The spot value position is by default set to the centre of the terrain at ground level (nx/2,ny/2,1), where nx and ny is the number of cells in x and y-direction. The spot value position can be set anywhere in the horizontal plane. This allows monitoring of the development at points of special interest, like climatology and turbine positions. For details refer to Convergence.
Field value to monitor
The field value allows the user to choose a solved variable and follows the development of this variable as the solutions procedure progresses. The field variable is presented for the plane (nx,ny,1), where nx and ny is the number of cells in x and y-direction. With this information available it should be easier to introduce measures to ensure convergence even for very complex models.
5. Output
Height of reduced wind database
The results from the wind field simulations are stored in a compressed database consisting of flow variables, derived variables and auxiliary variables. In order to speed up the extraction of the data used in other WindSim modules a reduced database is also stored. In this database only the flow variables U1, V1, W1, KE are stored from the ground and up to the height specified herein. Default value is 200 (m).
6. Actuator disc
The cells covering the swept area A exert forces direct against the wind, in the axial direction. The thrust of wind turbine does change with the wind speed according to the thrust coefficient curve provided by the manufacturer of the wind turbine.
Figure 2. Example of thrust coefficient curve.
Radial distribution
Once the thrust at the turbine location is estimated, this can be distributed over the swept area in different manners. The axial forces in a wind turbine do change with the wind speed and are specific for each model of turbine according to the airfoils employed to design the blades. A realistic distribution of forces considers a peak of axial forces approximately in the mid-blade reducing to a lower value at the root and almost zero at the tip. Three distributions are chosen: a uniform distribution, a parabolic distribution (with a maximum value at the hub and zero at the tip), and a polynomial distribution (4th order with zero value at the tip, a maximum value at mid-span with a value that is half of the maximum at the hub position).
Uniform dsitribution:
t = T/A
Parabolic dsitribution:
t(ρ)=C1+C2 ρ2
Polynomial dsitribution:
t(ρ)=C1+C2 ρ2+C3 ρ4
The radial position is given by ρ and the radius of the turbine's rotor is R.
Figure 3. Contour plots of pressure and wind speed at hub height with three types of radial distribution.
KE source
WindSim's actuator disc approach makes it possible to add a source of turbulence (source of turbulent kinetic energy) with a similar technique used to extract momentum. Since the aerodynamics of the turbine's rotor is not an actuator disc it is possible that the right amount of turbulence is not produced even if the right amount of momentum is extracted from the flow, hence the idea to manually adjust the turbulence production by the actuator disc.

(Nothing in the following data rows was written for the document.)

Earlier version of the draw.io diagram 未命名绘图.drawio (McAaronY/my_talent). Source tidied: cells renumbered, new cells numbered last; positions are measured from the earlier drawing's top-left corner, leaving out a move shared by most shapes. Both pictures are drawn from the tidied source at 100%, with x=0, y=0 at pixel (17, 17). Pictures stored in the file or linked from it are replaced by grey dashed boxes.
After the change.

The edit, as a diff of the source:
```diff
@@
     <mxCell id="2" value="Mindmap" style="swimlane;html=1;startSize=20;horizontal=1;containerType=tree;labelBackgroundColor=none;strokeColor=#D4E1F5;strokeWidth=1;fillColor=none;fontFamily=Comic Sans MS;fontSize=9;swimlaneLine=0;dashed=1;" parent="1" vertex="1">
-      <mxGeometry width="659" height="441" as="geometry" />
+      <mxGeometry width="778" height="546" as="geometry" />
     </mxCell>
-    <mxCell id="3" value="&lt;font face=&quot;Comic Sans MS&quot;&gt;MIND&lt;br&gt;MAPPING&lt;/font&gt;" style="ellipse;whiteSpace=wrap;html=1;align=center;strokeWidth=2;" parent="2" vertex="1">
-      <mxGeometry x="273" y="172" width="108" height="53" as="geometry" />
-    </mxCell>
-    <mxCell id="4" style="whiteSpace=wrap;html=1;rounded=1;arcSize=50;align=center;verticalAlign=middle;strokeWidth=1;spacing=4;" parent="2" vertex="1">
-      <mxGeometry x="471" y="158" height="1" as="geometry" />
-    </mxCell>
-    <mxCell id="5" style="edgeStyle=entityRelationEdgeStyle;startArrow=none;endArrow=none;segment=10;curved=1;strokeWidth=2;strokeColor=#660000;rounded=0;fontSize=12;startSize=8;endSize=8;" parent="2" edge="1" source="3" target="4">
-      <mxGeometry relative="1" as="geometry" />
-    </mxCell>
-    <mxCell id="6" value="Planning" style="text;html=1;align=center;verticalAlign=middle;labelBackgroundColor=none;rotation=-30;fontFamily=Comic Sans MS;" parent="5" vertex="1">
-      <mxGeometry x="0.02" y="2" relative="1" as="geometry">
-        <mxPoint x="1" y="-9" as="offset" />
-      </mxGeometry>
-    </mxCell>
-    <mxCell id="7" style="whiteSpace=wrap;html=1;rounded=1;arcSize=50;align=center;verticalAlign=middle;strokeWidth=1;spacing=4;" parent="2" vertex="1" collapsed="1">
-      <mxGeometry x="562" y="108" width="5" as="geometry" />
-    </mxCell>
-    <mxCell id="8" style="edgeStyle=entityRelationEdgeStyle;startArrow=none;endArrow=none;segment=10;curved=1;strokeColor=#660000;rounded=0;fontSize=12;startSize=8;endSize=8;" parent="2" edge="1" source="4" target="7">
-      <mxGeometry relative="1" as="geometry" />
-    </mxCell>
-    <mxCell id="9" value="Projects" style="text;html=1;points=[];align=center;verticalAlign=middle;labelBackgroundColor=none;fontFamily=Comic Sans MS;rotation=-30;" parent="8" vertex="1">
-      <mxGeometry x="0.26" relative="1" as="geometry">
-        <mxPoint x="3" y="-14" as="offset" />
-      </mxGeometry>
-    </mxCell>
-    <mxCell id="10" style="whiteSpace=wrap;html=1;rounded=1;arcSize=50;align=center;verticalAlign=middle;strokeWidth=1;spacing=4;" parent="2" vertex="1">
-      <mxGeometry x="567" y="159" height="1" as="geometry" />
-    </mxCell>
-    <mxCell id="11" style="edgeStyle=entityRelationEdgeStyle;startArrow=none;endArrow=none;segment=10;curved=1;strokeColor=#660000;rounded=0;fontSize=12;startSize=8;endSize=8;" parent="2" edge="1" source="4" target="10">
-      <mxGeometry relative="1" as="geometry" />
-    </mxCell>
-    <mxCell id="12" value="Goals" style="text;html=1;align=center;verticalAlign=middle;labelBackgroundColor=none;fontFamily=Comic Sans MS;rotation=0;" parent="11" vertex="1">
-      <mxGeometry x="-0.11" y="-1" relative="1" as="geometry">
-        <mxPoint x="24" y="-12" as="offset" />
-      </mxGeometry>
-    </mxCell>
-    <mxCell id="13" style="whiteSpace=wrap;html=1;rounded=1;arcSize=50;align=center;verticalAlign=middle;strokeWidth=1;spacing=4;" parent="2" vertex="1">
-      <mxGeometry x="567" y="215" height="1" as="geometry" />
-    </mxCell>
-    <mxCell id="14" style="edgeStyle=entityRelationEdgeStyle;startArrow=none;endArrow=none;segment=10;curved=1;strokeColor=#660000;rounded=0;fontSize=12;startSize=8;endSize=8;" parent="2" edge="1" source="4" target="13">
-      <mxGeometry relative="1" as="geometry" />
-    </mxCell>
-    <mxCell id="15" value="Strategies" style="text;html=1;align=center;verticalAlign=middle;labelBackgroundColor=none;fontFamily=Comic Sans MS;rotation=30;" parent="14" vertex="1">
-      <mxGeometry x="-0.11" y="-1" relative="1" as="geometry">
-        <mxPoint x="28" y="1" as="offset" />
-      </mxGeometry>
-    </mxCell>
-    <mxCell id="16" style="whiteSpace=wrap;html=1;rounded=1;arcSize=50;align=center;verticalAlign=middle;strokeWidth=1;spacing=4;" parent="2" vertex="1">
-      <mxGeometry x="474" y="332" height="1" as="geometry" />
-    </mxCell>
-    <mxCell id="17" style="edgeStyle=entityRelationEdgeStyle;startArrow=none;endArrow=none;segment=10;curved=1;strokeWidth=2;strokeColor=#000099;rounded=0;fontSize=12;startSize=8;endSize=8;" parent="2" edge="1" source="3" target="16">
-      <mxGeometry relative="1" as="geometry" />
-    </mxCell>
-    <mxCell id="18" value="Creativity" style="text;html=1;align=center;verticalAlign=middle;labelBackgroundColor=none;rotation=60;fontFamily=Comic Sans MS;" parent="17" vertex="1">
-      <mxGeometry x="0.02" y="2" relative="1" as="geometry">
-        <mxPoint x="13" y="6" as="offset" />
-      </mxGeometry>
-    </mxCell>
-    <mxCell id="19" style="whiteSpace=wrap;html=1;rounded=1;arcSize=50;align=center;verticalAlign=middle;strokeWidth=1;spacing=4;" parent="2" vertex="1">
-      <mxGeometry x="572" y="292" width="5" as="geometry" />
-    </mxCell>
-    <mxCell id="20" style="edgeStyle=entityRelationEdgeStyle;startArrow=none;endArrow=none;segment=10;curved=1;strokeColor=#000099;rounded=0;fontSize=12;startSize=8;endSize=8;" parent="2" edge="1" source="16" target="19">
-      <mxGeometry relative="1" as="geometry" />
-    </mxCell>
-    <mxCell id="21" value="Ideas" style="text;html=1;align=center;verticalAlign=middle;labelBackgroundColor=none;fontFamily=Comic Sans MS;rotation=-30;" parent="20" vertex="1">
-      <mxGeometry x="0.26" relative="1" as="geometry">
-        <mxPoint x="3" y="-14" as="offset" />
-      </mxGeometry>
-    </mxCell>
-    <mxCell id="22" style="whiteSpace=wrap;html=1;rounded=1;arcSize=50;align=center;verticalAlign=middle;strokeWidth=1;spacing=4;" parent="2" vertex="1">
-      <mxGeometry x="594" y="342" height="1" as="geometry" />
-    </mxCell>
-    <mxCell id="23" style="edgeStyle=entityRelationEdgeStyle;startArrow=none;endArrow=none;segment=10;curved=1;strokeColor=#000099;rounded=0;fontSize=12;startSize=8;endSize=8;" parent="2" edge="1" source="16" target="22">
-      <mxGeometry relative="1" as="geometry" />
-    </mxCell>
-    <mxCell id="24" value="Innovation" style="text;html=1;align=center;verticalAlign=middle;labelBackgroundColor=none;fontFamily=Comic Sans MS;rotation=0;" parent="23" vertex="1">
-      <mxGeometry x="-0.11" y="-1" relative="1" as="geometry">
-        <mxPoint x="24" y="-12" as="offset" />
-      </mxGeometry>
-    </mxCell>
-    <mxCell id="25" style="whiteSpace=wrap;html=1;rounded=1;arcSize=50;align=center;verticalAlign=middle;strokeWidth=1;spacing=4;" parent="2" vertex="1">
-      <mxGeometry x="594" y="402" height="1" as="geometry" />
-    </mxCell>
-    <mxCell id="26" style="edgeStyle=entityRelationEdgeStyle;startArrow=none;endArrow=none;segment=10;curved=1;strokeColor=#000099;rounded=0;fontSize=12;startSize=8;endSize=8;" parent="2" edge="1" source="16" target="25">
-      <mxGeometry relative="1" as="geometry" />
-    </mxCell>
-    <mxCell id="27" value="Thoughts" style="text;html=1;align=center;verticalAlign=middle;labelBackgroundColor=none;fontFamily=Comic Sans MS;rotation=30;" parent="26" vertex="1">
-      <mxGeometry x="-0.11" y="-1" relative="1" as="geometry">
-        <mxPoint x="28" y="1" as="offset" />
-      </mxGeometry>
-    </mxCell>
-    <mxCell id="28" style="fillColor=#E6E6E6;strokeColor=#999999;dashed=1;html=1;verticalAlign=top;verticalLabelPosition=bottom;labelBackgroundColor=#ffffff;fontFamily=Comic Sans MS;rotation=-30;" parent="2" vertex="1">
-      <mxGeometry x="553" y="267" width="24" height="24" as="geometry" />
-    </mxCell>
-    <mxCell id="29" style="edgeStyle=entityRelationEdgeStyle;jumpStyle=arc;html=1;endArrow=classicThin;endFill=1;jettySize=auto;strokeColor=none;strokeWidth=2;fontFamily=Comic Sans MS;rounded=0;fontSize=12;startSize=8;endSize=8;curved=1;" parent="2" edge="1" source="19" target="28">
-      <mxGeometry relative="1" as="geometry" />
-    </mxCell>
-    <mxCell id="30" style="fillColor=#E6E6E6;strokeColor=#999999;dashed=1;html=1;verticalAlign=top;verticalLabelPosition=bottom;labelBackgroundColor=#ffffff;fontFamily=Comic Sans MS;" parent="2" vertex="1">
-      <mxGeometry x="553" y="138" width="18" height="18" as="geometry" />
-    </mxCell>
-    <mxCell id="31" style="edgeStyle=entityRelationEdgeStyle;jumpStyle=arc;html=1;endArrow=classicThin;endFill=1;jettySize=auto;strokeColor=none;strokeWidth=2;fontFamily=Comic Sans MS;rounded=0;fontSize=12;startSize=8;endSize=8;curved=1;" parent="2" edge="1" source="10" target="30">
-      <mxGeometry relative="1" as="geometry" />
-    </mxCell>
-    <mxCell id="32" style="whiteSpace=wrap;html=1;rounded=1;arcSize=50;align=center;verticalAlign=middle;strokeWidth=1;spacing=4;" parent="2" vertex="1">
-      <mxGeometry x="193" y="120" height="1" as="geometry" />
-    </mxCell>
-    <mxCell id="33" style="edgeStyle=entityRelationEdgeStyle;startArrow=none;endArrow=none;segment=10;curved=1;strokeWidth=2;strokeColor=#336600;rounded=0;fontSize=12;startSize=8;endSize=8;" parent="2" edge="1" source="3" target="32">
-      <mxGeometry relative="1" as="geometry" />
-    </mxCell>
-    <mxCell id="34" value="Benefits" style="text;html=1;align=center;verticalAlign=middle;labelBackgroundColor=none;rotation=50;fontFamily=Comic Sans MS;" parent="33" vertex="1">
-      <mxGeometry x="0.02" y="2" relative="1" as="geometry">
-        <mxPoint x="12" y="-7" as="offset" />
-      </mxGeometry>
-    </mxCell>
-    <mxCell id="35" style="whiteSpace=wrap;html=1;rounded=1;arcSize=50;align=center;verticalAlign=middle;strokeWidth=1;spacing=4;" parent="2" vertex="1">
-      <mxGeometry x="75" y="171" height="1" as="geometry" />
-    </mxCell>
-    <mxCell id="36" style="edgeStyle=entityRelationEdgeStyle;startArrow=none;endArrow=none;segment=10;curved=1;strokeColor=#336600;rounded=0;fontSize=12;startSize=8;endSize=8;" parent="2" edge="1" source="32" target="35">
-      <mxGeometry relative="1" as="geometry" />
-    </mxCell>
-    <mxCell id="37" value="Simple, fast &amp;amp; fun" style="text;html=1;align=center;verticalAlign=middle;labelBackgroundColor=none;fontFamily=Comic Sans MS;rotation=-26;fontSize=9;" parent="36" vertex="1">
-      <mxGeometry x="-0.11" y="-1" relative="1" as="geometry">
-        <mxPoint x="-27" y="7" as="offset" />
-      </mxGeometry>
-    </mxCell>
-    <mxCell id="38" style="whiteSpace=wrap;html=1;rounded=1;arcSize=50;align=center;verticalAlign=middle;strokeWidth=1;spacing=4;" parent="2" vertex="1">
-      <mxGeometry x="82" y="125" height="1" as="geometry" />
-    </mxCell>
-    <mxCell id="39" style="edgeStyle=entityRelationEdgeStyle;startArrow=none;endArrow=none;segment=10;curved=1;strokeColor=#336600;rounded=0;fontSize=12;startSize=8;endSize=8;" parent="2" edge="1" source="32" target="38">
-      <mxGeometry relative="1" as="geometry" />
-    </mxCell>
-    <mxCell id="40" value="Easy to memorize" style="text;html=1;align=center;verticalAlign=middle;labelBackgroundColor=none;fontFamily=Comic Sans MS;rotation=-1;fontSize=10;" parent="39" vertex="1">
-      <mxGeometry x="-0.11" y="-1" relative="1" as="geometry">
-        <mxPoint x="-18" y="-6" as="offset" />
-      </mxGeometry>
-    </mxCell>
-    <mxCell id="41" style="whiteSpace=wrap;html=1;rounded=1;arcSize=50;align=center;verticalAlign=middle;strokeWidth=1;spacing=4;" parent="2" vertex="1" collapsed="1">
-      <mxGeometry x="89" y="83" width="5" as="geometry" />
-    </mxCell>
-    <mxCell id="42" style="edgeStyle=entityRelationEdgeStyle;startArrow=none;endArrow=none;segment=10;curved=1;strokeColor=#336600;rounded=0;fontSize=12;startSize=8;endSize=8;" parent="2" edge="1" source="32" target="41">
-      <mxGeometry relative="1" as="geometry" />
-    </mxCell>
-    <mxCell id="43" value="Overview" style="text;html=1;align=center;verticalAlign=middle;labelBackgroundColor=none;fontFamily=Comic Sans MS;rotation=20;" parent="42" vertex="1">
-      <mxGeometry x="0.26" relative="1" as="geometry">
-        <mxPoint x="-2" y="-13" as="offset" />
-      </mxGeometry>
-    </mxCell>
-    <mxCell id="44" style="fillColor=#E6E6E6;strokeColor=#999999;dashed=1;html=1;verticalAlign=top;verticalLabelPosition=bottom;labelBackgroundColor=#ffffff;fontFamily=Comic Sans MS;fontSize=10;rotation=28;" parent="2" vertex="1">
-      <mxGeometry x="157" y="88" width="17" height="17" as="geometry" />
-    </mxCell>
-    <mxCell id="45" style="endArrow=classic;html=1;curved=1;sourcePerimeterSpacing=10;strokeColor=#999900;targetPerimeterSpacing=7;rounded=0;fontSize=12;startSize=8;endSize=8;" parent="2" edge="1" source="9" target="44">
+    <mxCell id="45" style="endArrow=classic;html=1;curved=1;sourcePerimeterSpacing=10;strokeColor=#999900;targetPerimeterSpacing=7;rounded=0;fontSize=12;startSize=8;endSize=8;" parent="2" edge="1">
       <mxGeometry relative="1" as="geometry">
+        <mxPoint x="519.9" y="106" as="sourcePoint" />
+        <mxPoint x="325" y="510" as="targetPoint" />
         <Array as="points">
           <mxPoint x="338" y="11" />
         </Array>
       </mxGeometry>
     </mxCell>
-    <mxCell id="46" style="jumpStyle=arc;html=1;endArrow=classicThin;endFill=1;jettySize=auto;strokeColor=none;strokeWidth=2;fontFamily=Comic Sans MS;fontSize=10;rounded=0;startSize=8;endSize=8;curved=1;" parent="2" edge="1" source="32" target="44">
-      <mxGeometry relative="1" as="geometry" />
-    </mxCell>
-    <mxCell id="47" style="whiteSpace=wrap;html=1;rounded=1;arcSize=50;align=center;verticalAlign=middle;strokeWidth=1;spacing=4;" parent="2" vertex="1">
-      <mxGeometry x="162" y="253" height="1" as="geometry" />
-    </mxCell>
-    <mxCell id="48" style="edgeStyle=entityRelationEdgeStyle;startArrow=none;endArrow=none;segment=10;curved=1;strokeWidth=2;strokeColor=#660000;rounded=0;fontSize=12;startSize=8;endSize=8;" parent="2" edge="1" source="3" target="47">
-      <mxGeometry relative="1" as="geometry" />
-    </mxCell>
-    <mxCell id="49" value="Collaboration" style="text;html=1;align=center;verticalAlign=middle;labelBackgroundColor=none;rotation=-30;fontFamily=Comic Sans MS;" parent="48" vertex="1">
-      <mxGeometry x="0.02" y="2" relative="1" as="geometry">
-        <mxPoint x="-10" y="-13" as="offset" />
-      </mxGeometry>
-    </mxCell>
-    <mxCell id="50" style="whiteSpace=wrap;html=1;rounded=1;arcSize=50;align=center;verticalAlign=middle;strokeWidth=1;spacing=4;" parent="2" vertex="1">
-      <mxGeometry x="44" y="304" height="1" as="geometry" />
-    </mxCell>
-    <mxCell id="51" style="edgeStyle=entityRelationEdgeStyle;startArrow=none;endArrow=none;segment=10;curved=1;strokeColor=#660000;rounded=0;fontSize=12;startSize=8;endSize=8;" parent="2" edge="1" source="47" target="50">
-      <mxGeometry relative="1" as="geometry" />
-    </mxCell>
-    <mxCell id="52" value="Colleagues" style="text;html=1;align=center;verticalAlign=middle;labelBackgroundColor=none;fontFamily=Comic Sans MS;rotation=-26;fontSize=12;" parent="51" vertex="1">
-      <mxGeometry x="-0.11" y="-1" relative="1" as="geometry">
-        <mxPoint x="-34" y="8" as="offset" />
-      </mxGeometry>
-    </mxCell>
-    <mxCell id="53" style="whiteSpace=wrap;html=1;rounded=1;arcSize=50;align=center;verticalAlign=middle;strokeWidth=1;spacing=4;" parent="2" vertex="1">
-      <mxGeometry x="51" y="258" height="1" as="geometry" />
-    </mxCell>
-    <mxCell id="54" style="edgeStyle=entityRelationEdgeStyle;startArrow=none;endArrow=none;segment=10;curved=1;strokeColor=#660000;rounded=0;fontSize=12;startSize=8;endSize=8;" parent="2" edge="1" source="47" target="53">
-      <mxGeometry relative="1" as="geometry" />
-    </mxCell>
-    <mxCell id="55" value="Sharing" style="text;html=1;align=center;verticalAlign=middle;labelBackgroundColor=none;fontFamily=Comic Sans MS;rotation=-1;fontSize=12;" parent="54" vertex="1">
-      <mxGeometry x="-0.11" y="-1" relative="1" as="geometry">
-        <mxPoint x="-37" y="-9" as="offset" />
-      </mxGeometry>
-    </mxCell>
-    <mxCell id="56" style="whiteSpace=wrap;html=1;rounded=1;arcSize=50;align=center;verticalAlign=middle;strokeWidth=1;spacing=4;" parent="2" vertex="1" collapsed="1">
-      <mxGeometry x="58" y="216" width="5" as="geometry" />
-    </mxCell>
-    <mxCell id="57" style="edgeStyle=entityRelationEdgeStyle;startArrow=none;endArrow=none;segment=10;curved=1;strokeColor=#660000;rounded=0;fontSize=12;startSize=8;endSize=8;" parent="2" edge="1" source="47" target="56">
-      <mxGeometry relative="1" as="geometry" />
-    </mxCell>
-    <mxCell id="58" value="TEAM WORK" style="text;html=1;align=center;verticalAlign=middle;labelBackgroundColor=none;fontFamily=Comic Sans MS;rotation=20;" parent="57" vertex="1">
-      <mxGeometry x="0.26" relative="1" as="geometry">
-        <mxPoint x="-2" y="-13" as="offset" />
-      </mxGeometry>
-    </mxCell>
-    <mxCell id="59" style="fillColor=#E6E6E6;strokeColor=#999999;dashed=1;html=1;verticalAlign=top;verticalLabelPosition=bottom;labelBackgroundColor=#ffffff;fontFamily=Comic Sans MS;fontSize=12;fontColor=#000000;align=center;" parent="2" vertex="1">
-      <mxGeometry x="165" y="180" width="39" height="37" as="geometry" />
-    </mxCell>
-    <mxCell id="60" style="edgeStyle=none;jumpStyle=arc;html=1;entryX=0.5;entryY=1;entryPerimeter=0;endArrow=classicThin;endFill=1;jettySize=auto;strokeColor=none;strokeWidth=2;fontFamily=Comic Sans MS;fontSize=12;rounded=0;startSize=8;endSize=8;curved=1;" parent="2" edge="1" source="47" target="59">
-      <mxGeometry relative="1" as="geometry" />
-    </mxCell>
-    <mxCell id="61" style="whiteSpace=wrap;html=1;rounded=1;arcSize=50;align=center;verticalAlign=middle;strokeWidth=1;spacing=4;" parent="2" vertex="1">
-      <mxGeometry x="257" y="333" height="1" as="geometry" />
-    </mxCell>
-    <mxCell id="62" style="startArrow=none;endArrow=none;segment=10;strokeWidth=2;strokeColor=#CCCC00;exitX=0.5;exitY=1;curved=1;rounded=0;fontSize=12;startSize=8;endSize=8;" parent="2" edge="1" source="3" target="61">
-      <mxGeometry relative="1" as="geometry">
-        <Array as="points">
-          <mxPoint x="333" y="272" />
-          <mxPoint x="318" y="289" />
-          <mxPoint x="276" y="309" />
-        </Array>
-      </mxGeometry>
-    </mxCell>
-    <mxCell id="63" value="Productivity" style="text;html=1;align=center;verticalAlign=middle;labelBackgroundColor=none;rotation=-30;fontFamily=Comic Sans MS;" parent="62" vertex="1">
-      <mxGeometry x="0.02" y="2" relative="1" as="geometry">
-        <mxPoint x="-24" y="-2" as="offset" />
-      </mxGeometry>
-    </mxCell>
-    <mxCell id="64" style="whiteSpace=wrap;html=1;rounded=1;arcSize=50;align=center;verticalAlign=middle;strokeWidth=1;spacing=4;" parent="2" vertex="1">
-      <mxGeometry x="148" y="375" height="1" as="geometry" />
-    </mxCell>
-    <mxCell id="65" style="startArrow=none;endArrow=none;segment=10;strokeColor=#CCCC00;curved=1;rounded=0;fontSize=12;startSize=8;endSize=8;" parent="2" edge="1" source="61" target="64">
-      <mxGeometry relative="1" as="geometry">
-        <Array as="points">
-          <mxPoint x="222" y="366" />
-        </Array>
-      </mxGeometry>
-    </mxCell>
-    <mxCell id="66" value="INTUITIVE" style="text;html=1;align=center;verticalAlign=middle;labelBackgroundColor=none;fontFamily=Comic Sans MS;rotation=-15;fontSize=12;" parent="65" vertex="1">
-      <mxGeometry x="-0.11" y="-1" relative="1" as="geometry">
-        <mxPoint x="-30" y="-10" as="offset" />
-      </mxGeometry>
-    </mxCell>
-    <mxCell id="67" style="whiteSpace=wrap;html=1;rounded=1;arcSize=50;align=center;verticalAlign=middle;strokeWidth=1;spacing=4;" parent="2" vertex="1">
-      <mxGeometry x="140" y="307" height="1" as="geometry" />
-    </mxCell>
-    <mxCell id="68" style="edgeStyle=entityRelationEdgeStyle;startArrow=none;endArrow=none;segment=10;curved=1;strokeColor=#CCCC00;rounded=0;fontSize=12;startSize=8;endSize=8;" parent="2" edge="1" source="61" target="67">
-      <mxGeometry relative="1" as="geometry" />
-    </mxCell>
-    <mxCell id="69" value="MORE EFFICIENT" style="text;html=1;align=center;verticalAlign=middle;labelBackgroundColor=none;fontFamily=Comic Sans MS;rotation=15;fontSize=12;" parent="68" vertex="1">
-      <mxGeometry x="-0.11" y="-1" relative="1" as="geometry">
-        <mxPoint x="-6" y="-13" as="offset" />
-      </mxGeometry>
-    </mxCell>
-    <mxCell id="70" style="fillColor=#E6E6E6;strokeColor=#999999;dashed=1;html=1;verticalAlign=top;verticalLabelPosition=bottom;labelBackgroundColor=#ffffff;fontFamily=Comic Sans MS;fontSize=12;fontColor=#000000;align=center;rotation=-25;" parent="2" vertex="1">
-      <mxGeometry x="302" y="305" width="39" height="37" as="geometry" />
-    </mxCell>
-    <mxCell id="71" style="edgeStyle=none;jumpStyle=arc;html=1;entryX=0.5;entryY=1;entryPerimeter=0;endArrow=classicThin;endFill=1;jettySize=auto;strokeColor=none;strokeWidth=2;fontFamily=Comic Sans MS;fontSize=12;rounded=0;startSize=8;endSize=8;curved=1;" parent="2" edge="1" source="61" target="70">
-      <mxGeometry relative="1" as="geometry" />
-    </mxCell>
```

The use of this option is suggested only to be employed by those with expertise in CFD codes and wind rotor aerodynamics. Competent users can use WindSim to tune the turbulence source Ck to match a more realistic generation of turbulence.
(ρ k),t + (ρ Ui k ),i = { [ρ νt/PRT(k)] k,i },i + ρ (Pk - ε) + Sk
Sk is a source of turbulent kinetic energy per unit of volume [W/m3].
Sk = Σ si / cell-volume
si = Ck ρ |u1,i|3 areai
si is the source of KE per the i-th cell of the actuator disc. [W]
ρ is the air density. [kg/m3]
u1,i is the wind speed at the section of the rotor plane at the i-th cell of the actuator disc. [m/s]
areai is the area of the i-th cell of the actuator disc facing the wind directon. [m2]
Therefore Ck is a dimensionless group.
[1] Yap, C. J. "Turbulent Heat and Momentum Transfer in Recirculating and Impinging Flows." PhD Thesis, Faculty of Technology, University of Manchester, United Kingdom, 1987.
[2] Yakhot, V., Orszag, S.A., Thangam, S., Gatski, T.B. & Speziale, C.G. "Development of turbulence models for shear flows by a double expansion technique." Physics of Fluids A, Vol. 4, No. 7, pp1510-1520, 1992.